== GIVEN ENTRIES ==
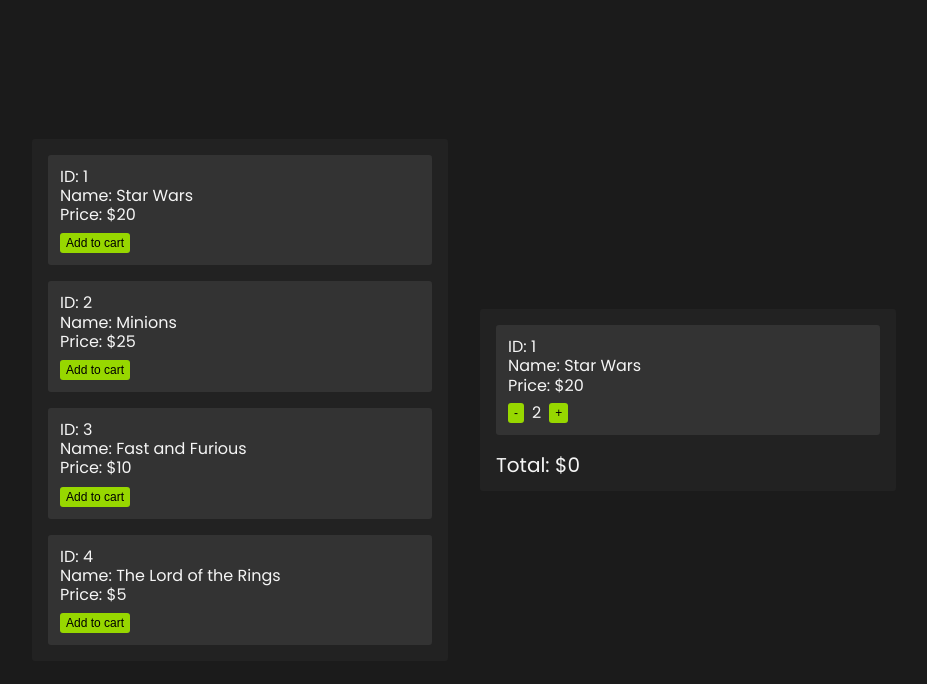
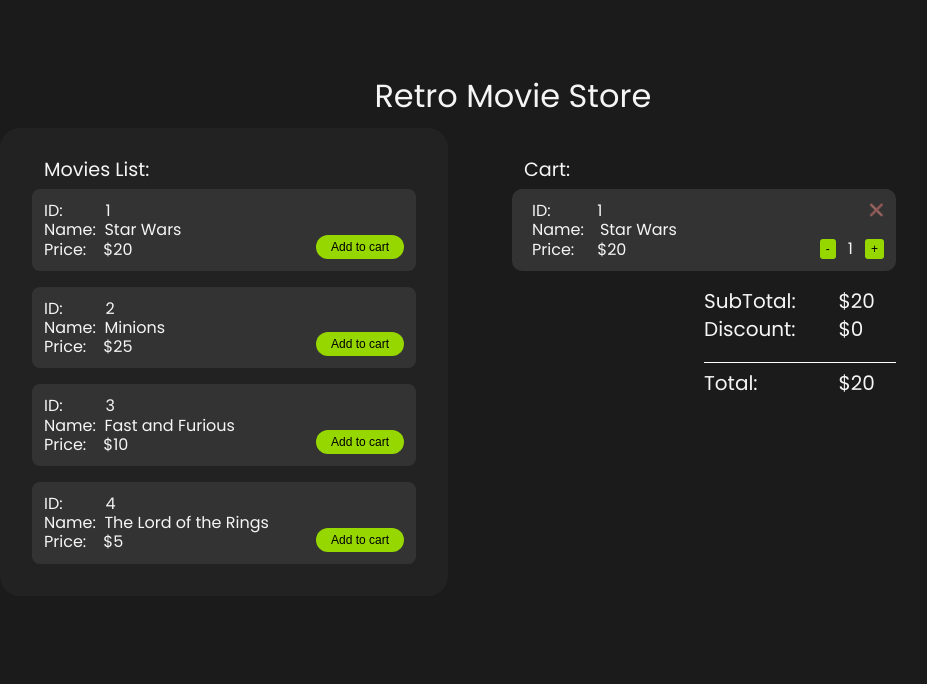
Before and after one commit to mediastream/mediastream-challenge-react, a React (Create React App) app: page /01 in a window 1280 px wide. Shown: the top 684 px of the page, without its empty margins (176-1103 px from the left). Built offline with nearby package versions, Linux system fonts and the light colour scheme.

Commit message:
Exercise 01 (Julian Adams)

```diff
--- a/src/components/pages/Exercise01/assets/styles.css
+++ b/src/components/pages/Exercise01/assets/styles.css
@@ -4,26 +4,41 @@
   height: 100vh;
   width: 100vw;
   display: flex;
-  align-items: center;
   justify-content: center;
+  position: relative;
+}
+
+.section__title {
+  position: absolute;
+  top: 10%;
+  left: 43%;
+  font-size: 2rem;
 }
 
 .movies__list, .movies__cart {
   width: 24em;
+  height: fit-content;
+  margin-top: 10%;
+  padding: 2rem;
 }
 
 .movies__list {
   background-color: #222222;
-  padding: 1em;
-  border-radius: .2em;
+  border-radius: 20px;
   margin-right: 2em;
 }
 
 .movies__list-card {
   background-color: #333333;
   margin-bottom: 1rem;
-  padding: .75em;
-  border-radius: .2em;
+  padding: 12px;
+  border-radius: .5em;
+  position: relative;
+}
+.cart__title {
+  font-size: 1.2rem;
+  margin-bottom: 10px;
+  margin-left: 12px;
 }
 
 .movies__list-card:last-child {
@@ -40,22 +55,43 @@
   border: none;
   cursor: pointer;
   font-size: .75em;
-  border-radius: .25em;
-  margin-top: .75em;
-  padding: .25em .5em;
+  border-radius: 20px;
+  padding: 5px 15px;
+  position: absolute;
+  bottom: 12px;
+  right: 12px;
 }
 
 .movies__cart {
-  background-color: #222222;
-  padding: 1em;
   border-radius: .2em;
+}
+.movies__cart .cart__empty {
+  padding-top: 10px;
+  padding-left: 10px;
 }
 
 .movies__cart-card {
   background-color: #333333;
   margin-bottom: 1rem;
   padding: .75em;
-  border-radius: .2em;
+  border-radius: 10px;
+  display: flex;
+  flex-direction: column;
+  position: relative;
+}
+
+.movies__cart-card .movies__cart-card-remove {
+  cursor: pointer;
+  position: absolute;
+  top: 15px;
+  right: 12px;
+  font-size: 12px;
+  filter: grayscale(0.7);
+  transition: filter 1s cubic-bezier();
+}
+
+.movies__cart-card .movies__cart-card-remove:hover {
+  filter: none;
 }
 
 .movies__cart-card:last-child {
@@ -65,12 +101,25 @@
 .movies__cart-card ul li {
   font-size: 1em;
   line-height: 120%;
+  display: flex;
+  flex-direction: row;
+}
+
+.movies__cart-card ul li span:nth-child(1) {
+  flex: 0.15
+}
+
+.movies__cart-card ul li span:nth-child(2) {
+  flex: 0.85
 }
 
 .movies__cart-card-quantity {
   display: flex;
   align-items: center;
-  margin-top: .5em;
+  gap: 4px;
+  position: absolute;
+  bottom: 12px;
+  right: 12px;
 }
 
 .movies__cart-card span {
@@ -87,6 +136,39 @@
 }
 
 .movies__cart-total {
+  width: 50%;
   margin-top: 1em;
+  margin-left: auto;
   font-size: 1.25em;
+  display: flex;
+  flex-direction: column;
+  align-items: flex-end;
 }
+
+.movies__cart-total p {
+  width: 100%;
+  display: flex;
+  flex-direction: row;
+  margin-bottom: 8px;
+}
+
+.movies__cart-total p:last-of-type {
+  margin-top: 10px;
+  padding-top: 10px;
+  border-top: 1px solid #ffffff;
+}
+
+.movies__cart-total span:nth-child(1) {
+  flex: 0.7;
+  display: flex;
+  flex-direction: column;
+}
+
+.movies__cart-total span:nth-child(2) {
+  flex: 0.3;
+}
+
+.movies__cart-total small {
+  font-size: 12px;
+  margin-top: 5px;
+}
--- /dev/null
+++ b/src/components/pages/Exercise01/components/MovieCartItem.js
@@ -0,0 +1,58 @@
+import React, { memo } from "react";
+
+export const CART_OPERATION = {
+  INCREMENT: "INCREMENT",
+  DECREMENT: "DECREMENT",
+};
+
+const MovieCartItem = ({
+  id,
+  name,
+  price,
+  quantity,
+  modifyQty,
+  removeItem,
+}) => {
+  return (
+    <li className="movies__cart-card">
+      <div
+        title="Remover"
+        className="movies__cart-card-remove"
+        onClick={() => removeItem({ id })}
+      >
+        ❌
+      </div>
+
+      <ul>
+        <li>
+          <span>ID:</span>
+          <span>{id}</span>
+        </li>
+        <li>
+          <span>Name:</span>
+          <span>{name}</span>
+        </li>
+        <li>
+          <span>Price:</span>
+          <span>${price}</span>
+        </li>
+      </ul>
+
+      <div className="movies__cart-card-quantity">
+        <button
+          onClick={() => modifyQty(CART_OPERATION.DECREMENT, { id }, quantity)}
+        >
+          -
+        </button>
+        <span>{quantity}</span>
+        <button
+          onClick={() => modifyQty(CART_OPERATION.INCREMENT, { id }, quantity)}
+        >
+          +
+        </button>
+      </div>
+    </li>
+  );
+};
+
+export default memo(MovieCartItem);
--- /dev/null
+++ b/src/components/pages/Exercise01/components/MovieList.js
@@ -0,0 +1,26 @@
+import React from "react";
+
+const MoviesList = ({ movies = [], addItemToCart }) => (
+  <div className="movies__list">
+    {!!movies.length && <p className="cart__title">{`Movies List:`}</p>}
+
+    <ul>
+      {movies.map((movie) => (
+        <li key={movie.id} className="movies__list-card">
+          <ul>
+            <li>
+              ID: &nbsp;&nbsp;&nbsp;&nbsp;&nbsp;&nbsp;&nbsp;&nbsp;&nbsp;
+              {movie.id}
+            </li>
+            <li>Name: &nbsp;{movie.name}</li>
+            <li>Price:&nbsp;&nbsp;&nbsp;&nbsp;{`$${movie.price}`}</li>
+          </ul>
+
+          <button onClick={() => addItemToCart(movie)}>Add to cart</button>
+        </li>
+      ))}
+    </ul>
+  </div>
+);
+
+export default MoviesList;
--- /dev/null
+++ b/src/components/pages/Exercise01/components/MoviesCart.js
@@ -0,0 +1,72 @@
+import React, { memo, useMemo } from "react";
+import MovieCartItem, { CART_OPERATION } from "./MovieCartItem";
+
+const MoviesCart = ({
+  cartItems = [],
+  itemIndex = {},
+  discount = {},
+  modifyQty,
+  removeItem,
+}) => {
+  const totalValue = useMemo(
+    () =>
+      cartItems.reduce(
+        (total, item) => total + item.price * (itemIndex[item.id] || 1),
+        0
+      ),
+    [cartItems, itemIndex]
+  );
+
+  const discountValue = useMemo(
+    () => totalValue * (discount.totalDiscount || 0),
+    [totalValue, discount]
+  );
+
+  return (
+    <div className="movies__cart">
+      {!cartItems.length && <p className="cart__empty">{`<Empty Cart>`}</p>}
+
+      {!!cartItems.length && <p className="cart__title">{`Cart:`}</p>}
+      <ul>
+        {cartItems.map((movie) => (
+          <MovieCartItem
+            id={movie.id}
+            key={movie.id}
+            name={movie.name}
+            price={movie.price}
+            quantity={itemIndex[movie.id]}
+            modifyQty={modifyQty}
+            removeItem={removeItem}
+          />
+        ))}
+      </ul>
+
+      <div className="movies__cart-total">
+        <p>
+          <span>SubTotal:</span>
+          <span>{`$${totalValue}`}</span>
+        </p>
+
+        <p>
+          <span>
+            Discount:
+            <small>
+              {discount.rules && discount.rules.length
+                ? `(Promotion: ${discount.rules.join(", ")})`
+                : ""}
+            </small>
+          </span>
+          <span>{`$${discountValue}`}</span>
+        </p>
+
+        <p>
+          <span>Total:</span>
+          <span>{`$${totalValue - discountValue}`}</span>
+        </p>
+      </div>
+    </div>
+  );
+};
+
+export { CART_OPERATION };
+export default memo(MoviesCart);
--- a/src/components/pages/Exercise01/index.js
+++ b/src/components/pages/Exercise01/index.js
@@ -11,116 +11,127 @@
  * You can modify all the code, this component isn't well designed intentionally. You can redesign it as you need.
  */
 
-import './assets/styles.css'
-import { useState } from 'react'
+import { useEffect, useState } from "react";
+import MoviesCart, { CART_OPERATION } from "./components/MoviesCart";
+import MoviesList from "./components/MovieList";
+import "./assets/styles.css";
 
-export default function Exercise01 () {
 const movies = [
   {
     id: 1,
-      name: 'Star Wars',
-      price: 20
+    name: "Star Wars",
+    price: 20,
   },
   {
     id: 2,
-      name: 'Minions',
-      price: 25
+    name: "Minions",
+    price: 25,
   },
   {
     id: 3,
-      name: 'Fast and Furious',
-      price: 10
+    name: "Fast and Furious",
+    price: 10,
   },
   {
     id: 4,
-      name: 'The Lord of the Rings',
-      price: 5
-    }
-  ]
+    name: "The Lord of the Rings",
+    price: 5,
+  },
+];
 
 const discountRules = [
   {
     m: [3, 2],
-      discount: 0.25
+    discount: 0.25,
   },
   {
     m: [2, 4, 1],
-      discount: 0.5
+    discount: 0.5,
   },
   {
     m: [4, 2],
-      discount: 0.1
+    discount: 0.1,
+  },
+];
+
+const Exercise01 = () => {
+  const [cart, setCart] = useState([movies[0]]);
+  const [cartIndex, setCartIndex] = useState({ [movies[0].id]: 1 });
+  const [appliedDiscount, setAppliedDiscount] = useState({
+    totalDiscount: 0,
+    rules: [],
+  });
+
+  const addItemToCart = (item) => {
+    let prevItemQty = (cartIndex && cartIndex[item.id]) || 0;
+    if (!cartIndex[item.id]) {
+      setCart((prevCart) => [...prevCart, item]);
     }
-  ]
+    modifyQty(CART_OPERATION.INCREMENT, item, prevItemQty);
+  };
 
-  const [cart, setCart] = useState([
-    {
-      id: 1,
-      name: 'Star Wars',
-      price: 20,
-      quantity: 2
+  const removeItemFromCart = (item) => {
+    const cartIndexCpy = { ...cartIndex };
+    delete cartIndexCpy[item.id];
+    setCartIndex({ ...cartIndexCpy });
+    const nextCartItems = cart.filter((cartItem) => cartItem.id !== item.id);
+    setCart(nextCartItems);
+  };
+
+  const modifyQty = (operation, item, value) => {
+    if (operation === CART_OPERATION.INCREMENT) {
+      return setCartIndex((prevCartIndex) => ({
+        ...prevCartIndex,
+        [item.id]: value + 1,
+      }));
     }
-  ])
+    if (operation === CART_OPERATION.DECREMENT) {
+      if (value <= 1) {
+        return removeItemFromCart(item);
+      }
+      return setCartIndex((prevCartIndex) => ({
+        ...prevCartIndex,
+        [item.id]: value - 1,
+      }));
+    }
+  };
 
-  const getTotal = () => 0 // TODO: Implement this
+  useEffect(() => {
+    const addedMoviesIds = Object.keys(cartIndex).sort();
+    if (addedMoviesIds.length) {
+      let ruleIdx = 1;
+      let totalDiscount = 0;
+      const appliedRules = [];
+      for (const discRule of discountRules) {
+        const ruleMovieIds = discRule.m.sort().map(String);
+        const hasAllIds = ruleMovieIds.every((rmi) =>
+          addedMoviesIds.includes(rmi)
+        );
+        if (hasAllIds) {
+          appliedRules.push(ruleIdx);
+          totalDiscount += discRule.discount;
+        }
+        ruleIdx++;
+      }
+      setAppliedDiscount({ totalDiscount, rules: appliedRules });
+    }
+  }, [cartIndex]);
 
   return (
     <section className="exercise01">
-      <div className="movies__list">
-        <ul>
-          {movies.map(o => (
-            <li className="movies__list-card">
-              <ul>
-                <li>
-                  ID: {o.id}
-                </li>
-                <li>
-                  Name: {o.name}
-                </li>
-                <li>
-                  Price: ${o.price}
-                </li>
-              </ul>
-              <button onClick={() => console.log('Add to cart', o)}>
-                Add to cart
-              </button>
-            </li>
-          ))}
-        </ul>
-      </div>
-      <div className="movies__cart">
-        <ul>
-          {cart.map(x => (
-            <li className="movies__cart-card">
-              <ul>
-                <li>
-                  ID: {x.id}
-                </li>
-                <li>
-                  Name: {x.name}
-                </li>
-                <li>
-                  Price: ${x.price}
-                </li>
-              </ul>
-              <div className="movies__cart-card-quantity">
-                <button onClick={() => console.log('Decrement quantity', x)}>
-                  -
-                </button>
-                <span>
-                  {x.quantity}
-                </span>
-                <button onClick={() => console.log('Increment quantity', x)}>
-                  +
-                </button>
-              </div>
-            </li>
-          ))}
-        </ul>
-        <div className="movies__cart-total">
-          <p>Total: ${getTotal()}</p>
-        </div>
-      </div>
+      <h1 className="section__title">Retro Movie Store</h1>
+
+      <MoviesList movies={movies} addItemToCart={addItemToCart} />
+
+      <MoviesCart
+        cartItems={cart}
+        itemIndex={cartIndex}
+        modifyQty={modifyQty}
+        discount={appliedDiscount}
+        removeItem={removeItemFromCart}
+      />
     </section>
-  )
-}
+  );
+};
+
+export default Exercise01;
```
Lines whose indentation alone changed are shown as unchanged.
===
Please determine the number of lines in the records above that include the string "color", and answer with that number only.

4